Building sustainability under repression in Minsk

Minsk Urban Platform stands as inspiration for urban activists in Central and Eastern Europe and beyond.

 The Менская ўрбаністычная платформа (from now on referred to as Minsk Urban Platform) website displays a distinctly stylish and well-crafted aesthetic. It conveys the sense of a driven collective that not only takes itself seriously but also strives to present itself as such, bridging the realms of politics, urbanism, design, and art in its outreach.

I recall learning about Minsk Urban Platform during its early years in the mid-2010s. I was inspired by the impression its materials left on me. They always seemed to represent cutting-edge insights on urban matters, exhibiting a critical but constructive tone.

As a Helsinki native, I am geographically relatively close to Minsk. Despite (and precisely because of) this proximity, I had always postponed my visit to the city, but one thing was always certain to me: when I eventually went there, my first order of business in the city would be attending an event organised by Minsk Urban Platform.

Most of the text seems to be written in Belarusian. I translate the website and start reading the first paragraph:

“We, the team of the Minsk Urbanist Platform, express solidarity with all Ukrainians, Belarusians, and people around the world who are compelled to be entangled in the war of the 21st century.”

Like all aspects of Belarusian society, Minsk Urban Platform finds itself in an increasingly difficult spot amidst the political repression exerted by Alyaksandr Lukashenka’s regime. Learning about the difficulties of this activist community, which I have come to revere so much over the years, sadly does not surprise me.

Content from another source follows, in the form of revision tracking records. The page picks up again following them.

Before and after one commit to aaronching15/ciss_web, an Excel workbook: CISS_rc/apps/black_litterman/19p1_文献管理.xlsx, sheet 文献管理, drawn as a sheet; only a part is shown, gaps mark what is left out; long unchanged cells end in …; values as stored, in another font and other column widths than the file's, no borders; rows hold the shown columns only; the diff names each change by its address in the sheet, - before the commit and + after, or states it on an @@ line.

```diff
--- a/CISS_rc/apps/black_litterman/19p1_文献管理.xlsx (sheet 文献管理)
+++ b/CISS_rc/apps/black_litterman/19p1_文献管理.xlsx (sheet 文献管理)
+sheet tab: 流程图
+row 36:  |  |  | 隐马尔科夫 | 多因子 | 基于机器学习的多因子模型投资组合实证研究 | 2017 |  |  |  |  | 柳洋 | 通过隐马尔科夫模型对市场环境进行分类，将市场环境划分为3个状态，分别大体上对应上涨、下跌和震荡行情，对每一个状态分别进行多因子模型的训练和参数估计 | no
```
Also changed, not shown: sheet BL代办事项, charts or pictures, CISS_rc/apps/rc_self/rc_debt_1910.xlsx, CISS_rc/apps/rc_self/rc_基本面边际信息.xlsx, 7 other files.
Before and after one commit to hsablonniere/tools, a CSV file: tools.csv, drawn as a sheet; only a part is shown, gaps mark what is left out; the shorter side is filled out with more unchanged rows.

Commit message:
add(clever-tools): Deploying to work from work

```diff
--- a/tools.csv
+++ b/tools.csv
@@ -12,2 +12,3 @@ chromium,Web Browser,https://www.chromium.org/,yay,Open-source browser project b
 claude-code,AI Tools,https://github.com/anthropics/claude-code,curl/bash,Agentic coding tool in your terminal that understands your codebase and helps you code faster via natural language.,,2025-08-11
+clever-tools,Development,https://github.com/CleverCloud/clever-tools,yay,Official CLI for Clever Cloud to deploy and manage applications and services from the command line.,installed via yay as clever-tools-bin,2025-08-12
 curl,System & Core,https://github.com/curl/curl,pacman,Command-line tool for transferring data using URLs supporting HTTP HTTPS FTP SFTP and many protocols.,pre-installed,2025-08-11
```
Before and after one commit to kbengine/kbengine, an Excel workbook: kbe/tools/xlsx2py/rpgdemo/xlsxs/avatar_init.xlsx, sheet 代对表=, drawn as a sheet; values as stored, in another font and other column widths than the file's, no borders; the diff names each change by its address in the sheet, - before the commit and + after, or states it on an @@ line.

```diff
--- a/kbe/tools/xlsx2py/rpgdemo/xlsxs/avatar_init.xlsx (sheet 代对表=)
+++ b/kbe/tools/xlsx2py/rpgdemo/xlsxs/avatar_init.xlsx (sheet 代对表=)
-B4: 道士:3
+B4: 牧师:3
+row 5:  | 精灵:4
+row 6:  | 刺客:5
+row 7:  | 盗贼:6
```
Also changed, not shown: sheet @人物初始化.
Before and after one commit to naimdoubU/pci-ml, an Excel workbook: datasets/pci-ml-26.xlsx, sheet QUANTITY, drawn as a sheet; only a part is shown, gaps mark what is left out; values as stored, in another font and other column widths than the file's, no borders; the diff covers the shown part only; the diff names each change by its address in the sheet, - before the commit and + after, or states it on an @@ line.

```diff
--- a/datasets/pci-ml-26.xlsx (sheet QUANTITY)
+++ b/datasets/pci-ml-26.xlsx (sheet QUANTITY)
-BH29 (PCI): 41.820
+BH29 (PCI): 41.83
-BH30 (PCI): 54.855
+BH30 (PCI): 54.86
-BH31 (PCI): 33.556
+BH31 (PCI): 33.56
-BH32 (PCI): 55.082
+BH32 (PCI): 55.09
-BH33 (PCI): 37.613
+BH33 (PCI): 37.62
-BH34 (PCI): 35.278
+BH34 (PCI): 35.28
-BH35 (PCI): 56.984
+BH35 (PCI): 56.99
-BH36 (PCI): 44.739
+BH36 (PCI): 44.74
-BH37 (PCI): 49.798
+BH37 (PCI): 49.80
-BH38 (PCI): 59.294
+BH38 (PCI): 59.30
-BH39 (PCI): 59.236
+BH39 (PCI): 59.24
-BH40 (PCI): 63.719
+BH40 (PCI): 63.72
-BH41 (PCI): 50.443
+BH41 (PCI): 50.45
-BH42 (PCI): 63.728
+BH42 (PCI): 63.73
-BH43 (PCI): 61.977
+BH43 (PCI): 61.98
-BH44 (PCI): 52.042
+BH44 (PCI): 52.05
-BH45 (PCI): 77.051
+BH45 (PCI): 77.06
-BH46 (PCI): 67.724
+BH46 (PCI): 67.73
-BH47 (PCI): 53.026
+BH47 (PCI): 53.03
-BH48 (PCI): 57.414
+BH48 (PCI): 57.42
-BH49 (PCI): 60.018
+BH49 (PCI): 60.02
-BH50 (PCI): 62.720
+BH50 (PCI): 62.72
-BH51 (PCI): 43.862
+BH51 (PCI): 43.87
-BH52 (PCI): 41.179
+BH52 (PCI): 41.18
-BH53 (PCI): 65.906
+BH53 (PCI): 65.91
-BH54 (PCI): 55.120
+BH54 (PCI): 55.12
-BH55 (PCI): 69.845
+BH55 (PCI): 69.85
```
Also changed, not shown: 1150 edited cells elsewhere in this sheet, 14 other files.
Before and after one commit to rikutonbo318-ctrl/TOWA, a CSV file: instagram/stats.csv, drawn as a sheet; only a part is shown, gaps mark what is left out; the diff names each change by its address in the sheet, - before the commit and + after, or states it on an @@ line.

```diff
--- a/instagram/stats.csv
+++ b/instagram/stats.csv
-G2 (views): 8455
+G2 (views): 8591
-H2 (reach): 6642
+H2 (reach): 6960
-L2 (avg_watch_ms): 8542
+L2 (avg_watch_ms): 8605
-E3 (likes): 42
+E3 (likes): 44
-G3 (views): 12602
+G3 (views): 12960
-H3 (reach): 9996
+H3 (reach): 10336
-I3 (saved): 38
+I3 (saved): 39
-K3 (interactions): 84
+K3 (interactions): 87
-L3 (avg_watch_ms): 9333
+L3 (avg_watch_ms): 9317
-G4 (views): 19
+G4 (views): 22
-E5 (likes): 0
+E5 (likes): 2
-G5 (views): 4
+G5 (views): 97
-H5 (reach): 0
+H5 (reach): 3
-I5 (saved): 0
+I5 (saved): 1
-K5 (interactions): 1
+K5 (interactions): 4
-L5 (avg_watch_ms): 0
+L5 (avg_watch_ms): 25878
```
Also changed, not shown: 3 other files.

While this account may not offer the most cheerful depiction of civil society activism within an oppressive context, it is noteworthy how a dedicated group of urbanists successfully established a network of like-minded individuals in Minsk, collaborating to enhance their city environment and create knowledge on urban matters.

Their work, characterised by its insightfulness and impact, extends beyond local relevance, making them significant to a broader audience beyond their native communities.

Their story deserves to be told.

(Un)making the (Belarusian) City

Minsk Urban Platform is a Belarusian non-profit organisation that boasts an interdisciplinary community of activists, researchers, students, and professionals, all united by a common objective: sharing knowledge to gain a deeper understanding of urban issues and collaboratively enhancing urban spaces for the people of Belarus. It serves as a platform for the interaction between diverse stakeholders, ranging from architects and communicators to anthropologists and sociologists.

In practical terms, the community at Minsk Urban Platform is involved in urban research, education, participatory design, the creation of new urban spaces, and the concentration and exchange of knowledge concerning Minsk's urban challenges.

Some of the recent projects of Minsk Urban Platform are visible on the main page of their website. The material, mostly in Belarusian and Russian but some also in English, include events, articles, audio products, and videos.

The themes of Minsk Urban Platform are not only captivating but seem to engage in topical debates of contemporary academia at large. In addition to urban planning topics such as architectural heritage preservation or urban growth and master planning in Belarus, one can find a podcast about decolonisation in Belarusian cities as well as delve into the orientalist aspects in socialist architecture.

The distinctive and insightful perspectives offered on Belarus by Minsk Urban Platform undoubtedly break away from the conventional coverage of the country in the western mainstream consciousness.

I want to know more of Minsk Urban Platform and the people behind it. I decided to contact someone who knows the story better than most.

Navigating Urbanism in Minsk: a Conversation with Andrei Vazyanau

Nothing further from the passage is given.